For the rice: Heat one tablespoon of olive oil in a medium saucepan on medium high heat. Add the chopped ½ onion and cook, stirring, until the onion is translucent. Add the garlic and cook for 30 seconds more, until the garlic is fragrant. Add the raw white rice and stir to coat completely with the oil, onions, and garlic. Add the boiling water. Add salt to taste. Bring to a simmer, then lower the heat, cover, and let cook for 15 minutes, after which, remove from heat until ready to serve with the soup.

Coat the bottom of a large Dutch oven with about 2 tablespoons of olive oil and heat on medium heat. Add the chopped onion and cook a few minutes until softened. Add the bell pepper, paprika, and red pepper flakes to taste. Sprinkle to taste with salt and pepper.  Cook for a few minutes longer, until the bell pepper begins to soften. Stir in the chopped tomatoes and onion greens. Bring to a simmer and cook for 5 minutes, uncovered. Stir in the chopped cilantro.

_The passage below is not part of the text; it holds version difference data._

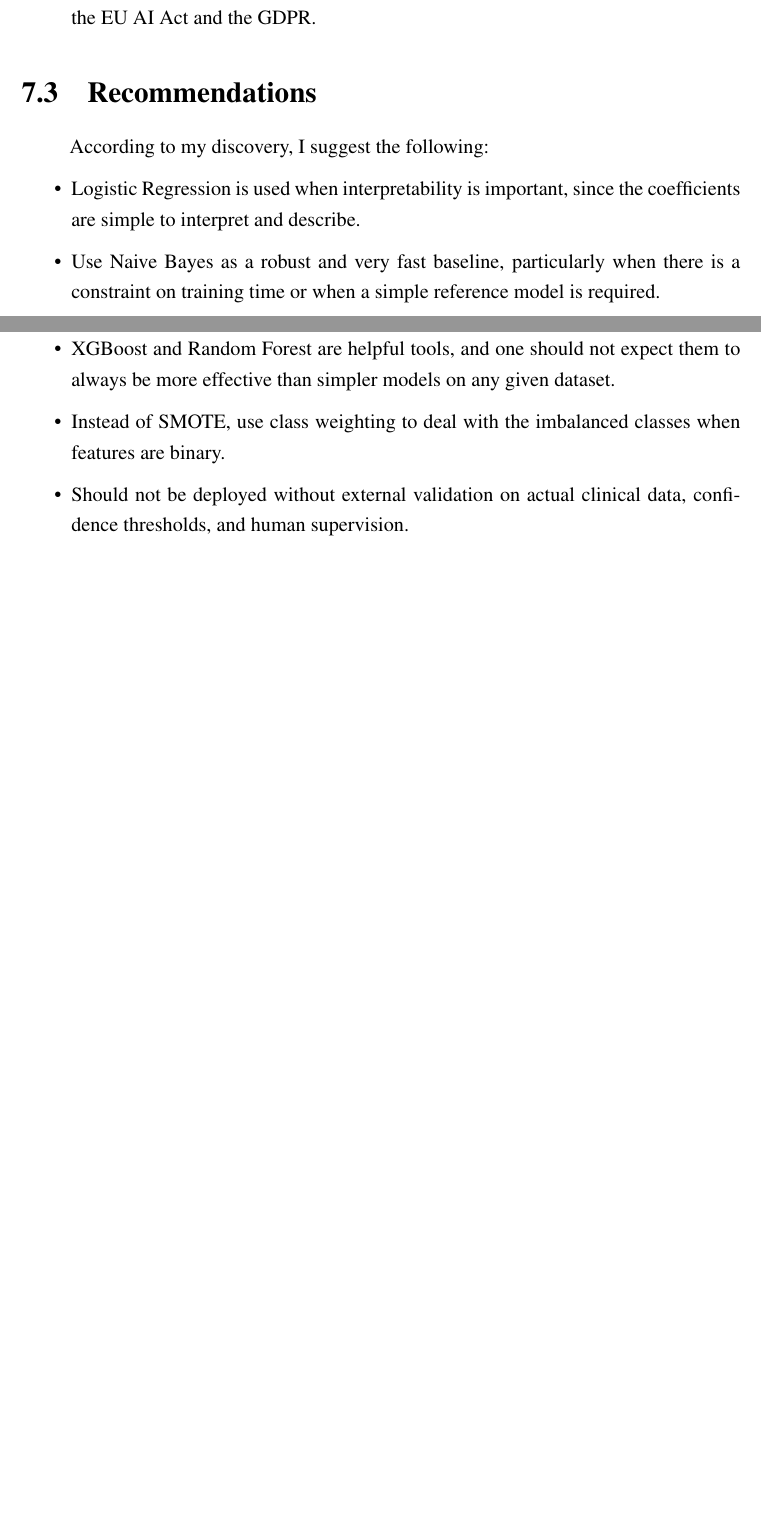
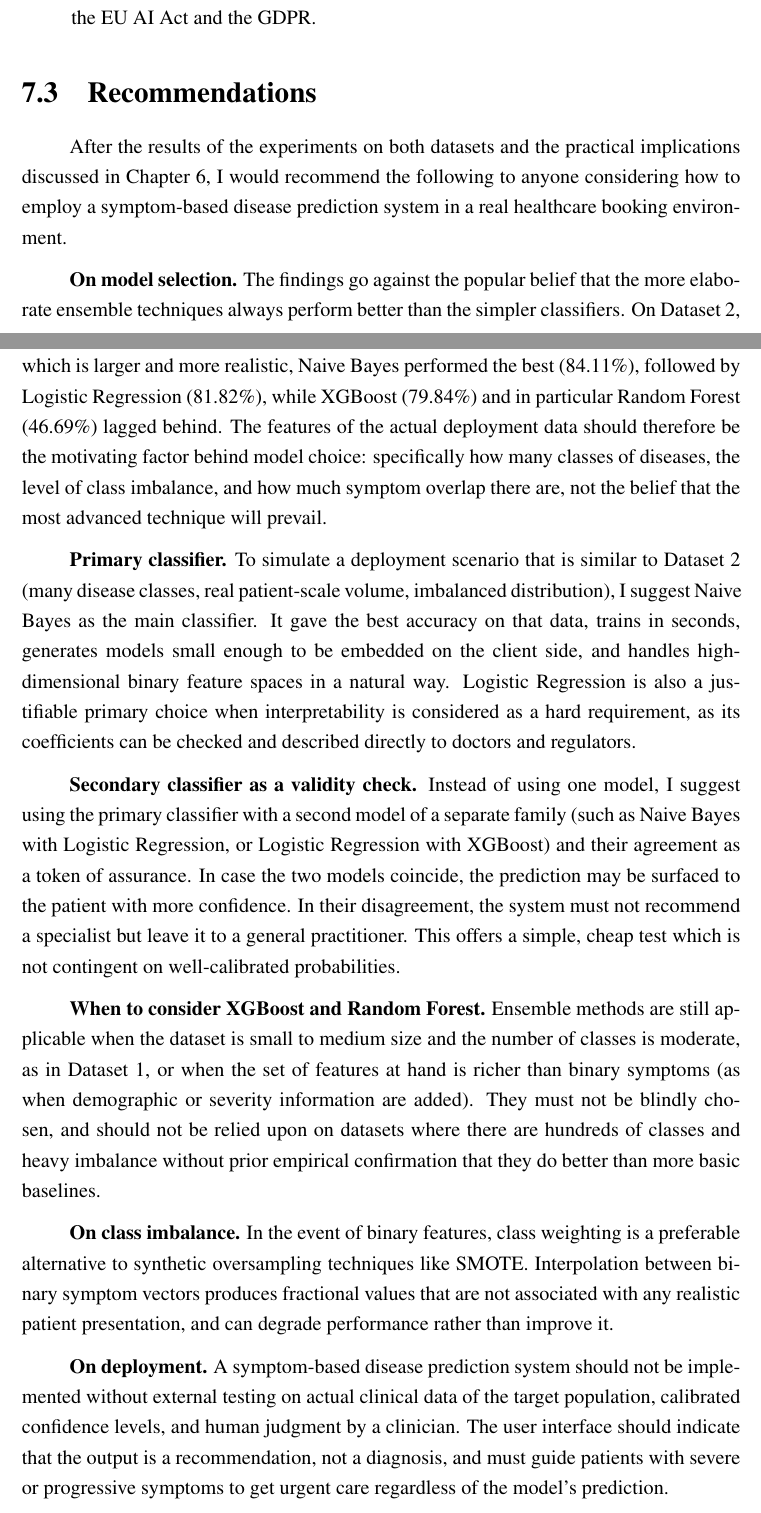
Before and after one commit to MukhammadIbrokhimov/thesis, a LaTeX thesis (thesis/main.tex, which reads thesis/chapters/chapter7_conclusion.tex): two parts of pages 55 and 56 of 64 before the commit and two parts of pages 55 and 56 of 65 after it, joined at a grey line, cut so that both start at the same text, the shorter picture padded with empty space. Compiled offline with pdfLaTeX.

Commit message:
Merge My Recommendation into unified Recommendations section
- Delete chapter6 'My Recommendation' subsection (contradicted chapter7 and own results)
- Replace chapter7 bulleted Recommendations with consolidated deployment guidance
- Primary recommendation now aligns with Dataset 2 results (Naive Bayes on top)

```diff
--- a/thesis/chapters/chapter7_conclusion.tex
+++ b/thesis/chapters/chapter7_conclusion.tex
@@ -32,15 +32,19 @@ This thesis makes three contributions:
 \section{Recommendations}
 \label{sec:recommendations}
 
-According to my discovery, I suggest the following:
+After the results of the experiments on both datasets and the practical implications discussed in Chapter~\ref{ch:discussion}, I would recommend the following to anyone considering how to employ a symptom-based disease prediction system in a real healthcare booking environment.
 
-\begin{itemize}
-    \item Logistic Regression is used when interpretability is important, since the coefficients are simple to interpret and describe.
-    \item Use Naive Bayes as a robust and very fast baseline, particularly when there is a constraint on training time or when a simple reference model is required.
-    \item XGBoost and Random Forest are helpful tools, and one should not expect them to always be more effective than simpler models on any given dataset.
-    \item Instead of SMOTE, use class weighting to deal with the imbalanced classes when features are binary.
-    \item Should not be deployed without external validation on actual clinical data, confidence thresholds, and human supervision.
-\end{itemize}
+\textbf{On model selection.} The findings go against the popular belief that the more elaborate ensemble techniques always perform better than the simpler classifiers. On Dataset~2, which is larger and more realistic, Naive Bayes performed the best (84.11\%), followed by Logistic Regression (81.82\%), while XGBoost (79.84\%) and in particular Random Forest (46.69\%) lagged behind. The features of the actual deployment data should therefore be the motivating factor behind model choice: specifically how many classes of diseases, the level of class imbalance, and how much symptom overlap there are, not the belief that the most advanced technique will prevail.
+
+\textbf{Primary classifier.} To simulate a deployment scenario that is similar to Dataset~2 (many disease classes, real patient-scale volume, imbalanced distribution), I suggest Naive Bayes as the main classifier. It gave the best accuracy on that data, trains in seconds, generates models small enough to be embedded on the client side, and handles high-dimensional binary feature spaces in a natural way. Logistic Regression is also a justifiable primary choice when interpretability is considered as a hard requirement, as its coefficients can be checked and described directly to doctors and regulators.
+
+\textbf{Secondary classifier as a validity check.} Instead of using one model, I suggest using the primary classifier with a second model of a separate family (such as Naive Bayes with Logistic Regression, or Logistic Regression with XGBoost) and their agreement as a token of assurance. In case the two models coincide, the prediction may be surfaced to the patient with more confidence. In their disagreement, the system must not recommend a specialist but leave it to a general practitioner. This offers a simple, cheap test which is not contingent on well-calibrated probabilities.
+
+\textbf{When to consider XGBoost and Random Forest.} Ensemble methods are still applicable when the dataset is small to medium size and the number of classes is moderate, as in Dataset~1, or when the set of features at hand is richer than binary symptoms (as when demographic or severity information are added). They must not be blindly chosen, and should not be relied upon on datasets where there are hundreds of classes and heavy imbalance without prior empirical confirmation that they do better than more basic baselines.
+
+\textbf{On class imbalance.} In the event of binary features, class weighting is a preferable alternative to synthetic oversampling techniques like SMOTE. Interpolation between binary symptom vectors produces fractional values that are not associated with any realistic patient presentation, and can degrade performance rather than improve it.
+
+\textbf{On deployment.} A symptom-based disease prediction system should not be implemented without external testing on actual clinical data of the target population, calibrated confidence levels, and human judgment by a clinician. The user interface should indicate that the output is a recommendation, not a diagnosis, and must guide patients with severe or progressive symptoms to get urgent care regardless of the model's prediction.
 
 \section{Future Work}
 \label{sec:future_work}
```
Also changed, not shown: thesis/chapters/chapter6_discussion.tex (+0 -7 lines).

Use a large spoon to remove about half of the vegetables. Spread the remaining vegetables over the bottom of the pan to create a bed for the fish. Arrange the fish pieces on the vegetables. Sprinkle with salt and pepper. Then add back the previously removed vegetables, covering the fish. Pour coconut milk over the fish and vegetables.

Bring soup to a simmer, reduce the heat, cover, and let simmer for 15 minutes. Taste and adjust seasonings.

Garnish with cilantro. Serve with the rice.

Oct 232015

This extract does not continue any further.